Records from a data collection
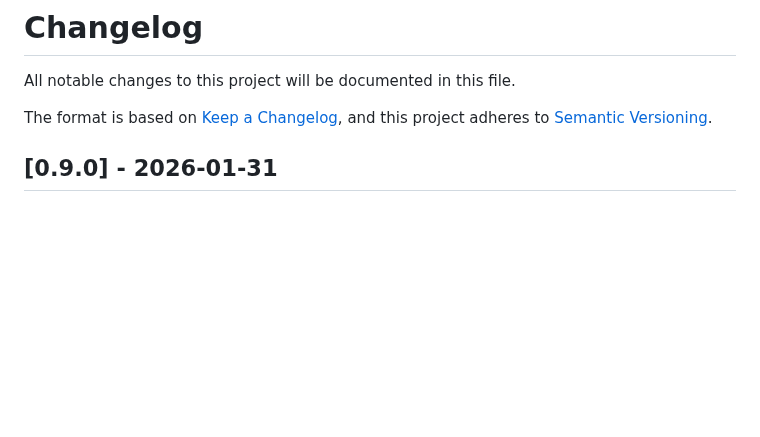
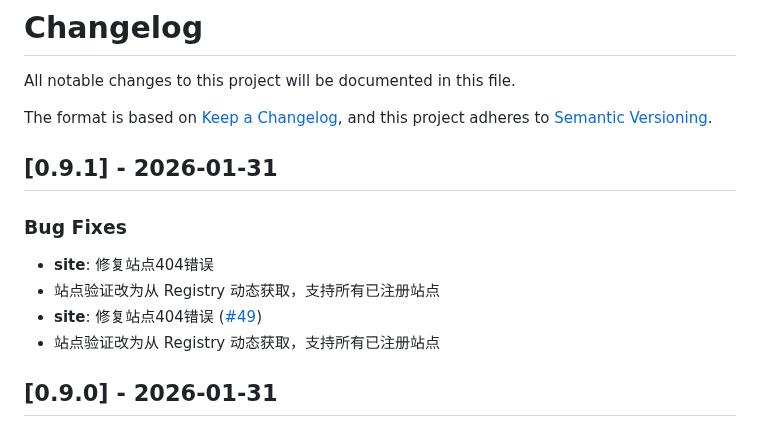
Before and after one commit to sunerpy/pt-tools, a Markdown page: CHANGELOG.md, the part around the change. Rendered like a GitHub page; blank space fills up the shorter version.

Commit message:
chore(changelog): update CHANGELOG.md [skip ci]

```diff
--- a/CHANGELOG.md
+++ b/CHANGELOG.md
@@ -4,6 +4,15 @@ All notable changes to this project will be documented in this file.
 
 The format is based on [Keep a Changelog](https://keepachangelog.com/en/1.0.0/),
 and this project adheres to [Semantic Versioning](https://semver.org/spec/v2.0.0.html).
+
+## [0.9.1] - 2026-01-31
+
+### Bug Fixes
+
+- **site**: 修复站点404错误
+- 站点验证改为从 Registry 动态获取，支持所有已注册站点
+- **site**: 修复站点404错误 ([#49](https://github.com/sunerpy/pt-tools/pull/49))
+- 站点验证改为从 Registry 动态获取，支持所有已注册站点
 
 ## [0.9.0] - 2026-01-31
 
```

What needs to be done
Copy out every line above, word for word, minus images.

Result below
Before and after one commit to sunerpy/pt-tools, a Markdown page: CHANGELOG.md, the part around the change. Rendered like a GitHub page; blank space fills up the shorter version.

Commit message:
chore(changelog): update CHANGELOG.md [skip ci]

```diff
--- a/CHANGELOG.md
+++ b/CHANGELOG.md
@@ -4,6 +4,15 @@ All notable changes to this project will be documented in this file.
 
 The format is based on [Keep a Changelog](https://keepachangelog.com/en/1.0.0/),
 and this project adheres to [Semantic Versioning](https://semver.org/spec/v2.0.0.html).
+
+## [0.9.1] - 2026-01-31
+
+### Bug Fixes
+
+- **site**: 修复站点404错误
+- 站点验证改为从 Registry 动态获取，支持所有已注册站点
+- **site**: 修复站点404错误 ([#49](https://github.com/sunerpy/pt-tools/pull/49))
+- 站点验证改为从 Registry 动态获取，支持所有已注册站点
 
 ## [0.9.0] - 2026-01-31
 
```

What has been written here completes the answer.